Tuesday, July 23, 2024

City solicitor Nancy Glowa and City Manager Louis A. DePasquale regard each other in City Hall.

Don’t miss that there’s a request for $450,000 for “unanticipated increases in costs relating to legal matters” on the City Council agenda Monday. It follows a similar one last year from the city manager for $95,000. In the year before that … well, there were no such requests in the years before that, so far as the city’s online records make clear.

Any resident could reasonably wonder why the council is being asked to set aside nearly a half-million dollars in additional funds for a 13-person law department already budgeted for around $3 million, up around 11 percent from the previous year’s budget.

(As a side note: Why does the annual budget book show occasional annual surges by the millions of dollars within the Law Department’s “travel and training” line item, when the “extraordinary expenditures” line item stays at zero year after year?
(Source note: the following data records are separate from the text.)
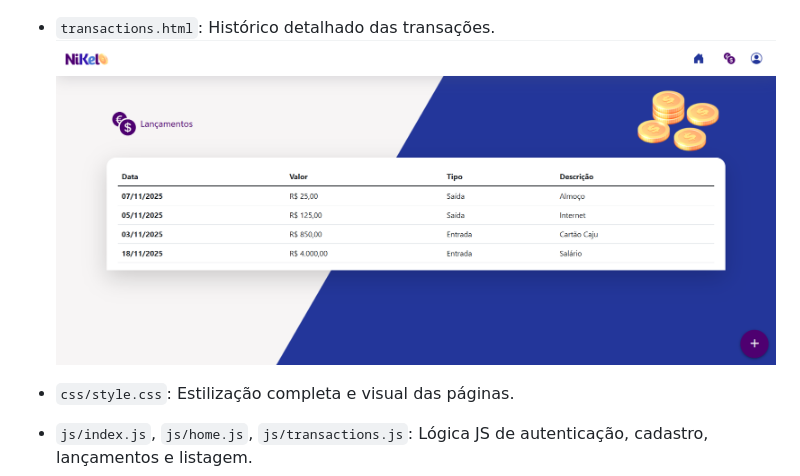
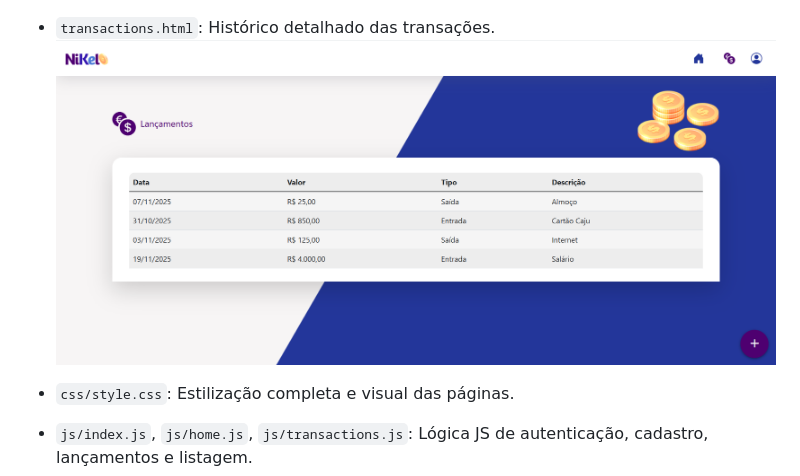
Before and after one commit to emersonpessoa01/nikel, a Markdown page: README.md, the part around the change. Rendered like a GitHub page; pictures changed too: public/assets/images/tela-lançamento-responsiva.png (added).

```diff
--- a/README.md
+++ b/README.md
@@ -46,7 +46,7 @@ Aplicativo web **Nikel** para controle financeiro pessoal, permiti visualizar sa
 - `home.html`: Tela principal, resumo do saldo, entradas, saídas, navegação.
   ![Tela principal do Nikel](./public/assets/images/tela-principal.png)
 - `transactions.html`: Histórico detalhado das transações.
-  ![Tela de login](./public/assets/images/tela-histórico.png)
+  ![Tela de login](./public/assets/images/tela-lançamento-responsiva.png)
 - `css/style.css`: Estilização completa e visual das páginas.
 - `js/index.js`, `js/home.js`, `js/transactions.js`: Lógica JS de autenticação, cadastro, lançamentos e listagem.
 - `assets/images/`: Imagens do projeto e logos.
```
Also changed, not shown: 3 other files.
The implied justification seems implausible to say the least – which was it that inflated the department’s budget by $1.7 million in the 2019 fiscal year from the previous year: The travel? Or the training?)

The explanation offered by the city manager is that the additional hundreds of thousands of dollars relate to “legal matters handled by outside counsel legal services, stenographers and court reporters, constable services, consultants and experts, as well as filing fees and related costs in matters pending in courts and/or administrative bodies.”

While the city is opaque on matters of its court cases whenever it can be, it’s impossible to see such surges in legal funding without thinking of what was known as the Monteiro cases, when then city manager Robert W. Healy kept doubling down against discrimination and retaliation lawsuits filed by women of color who’d worked for City Hall. Ultimately the city was punished to the tune of around $14 million, though that doesn’t cover what was spent fighting this loser of a combined case. Now every mysterious swelling in Law Department money looks like a settlement trying to cosplay as a legal conference and three nights at a Best Western in Duluth.

Which is not to say the latest nearly half-million for “legal matters” falls into the same category – except that like the money and effort utterly wasted fighting Monteiro, some of it is going to frivolous purposes.

Law Department’s own mess

We know that because the city is still splashing around in the quagmire it got dragged into by the License Commission; police commissioner Branville G. Bard Jr. who, as a member of the commission, refused to explain a vote that was a clear violation of the First Amendment; Police Review & Advisory Board executive director Brian Corr, who thwarted the purpose of the board by redirecting a complaint about Bard to the Law Department; and thus also our own Law Department, where the city solicitor helped prevent Bard from answering. If at any step along the way one of these public officials or bodies had done the right thing, the American Civil Liberties Union wouldn’t have had to step in.

And of course all of this has been overseen by City Manager Louis A. DePasquale, who’s now asking for another half-million dollars for the Law Department that got us here.

The case isn’t complicated. Bard, the leader of our police department, voted that the owners of a bar had made “threats” against fire inspectors even though he’d just heard testimony from the inspectors that they knew the bar owners were talking about nonviolent actions such as filing a complaint with a manager.

Our police chief is trying to criminalize complaints about job performance.

Cambridge vs. the First Amendment

Two attorneys for the city’s Law Department represented the city in a related case before the state’s Alcoholic Beverages Control Commission in the spring and summer of 2019, and the judges ruled in October 2019. But the city has been not really been involved since – it’s been the ACLU vs. the state officials dumb enough to validate the position taken by Bard and the License Commission. Last month, though, the city asked to intervene in the case in Suffolk Superior Court.

It waited almost a full year to jump in, until just before the protectors of the First Amendment were to file a motion for judgment. When asked to agree not to try to delay a ruling, the city attorneys balked, according to a court filing.

From the perspective of taxpayers who sat through the Monteiro cases, it would be nice if the city had learned some lessons that, if not exactly inspiring, at least sound practical: If you’ve done something wrong, don’t keep throwing money at the Law Department (or outside counsel) to fight it. We’re not interested in seeing Cambridge win cases when it’s in the wrong. We’re not hyped to see Cambridge try to weaken the First Amendment.

Save our money for defending the city when it hasn’t done the wrong thing. Then maybe DePasquale won’t have to ask for another $450,000 to supplement the roughly $3 million already going to the law Department for the year.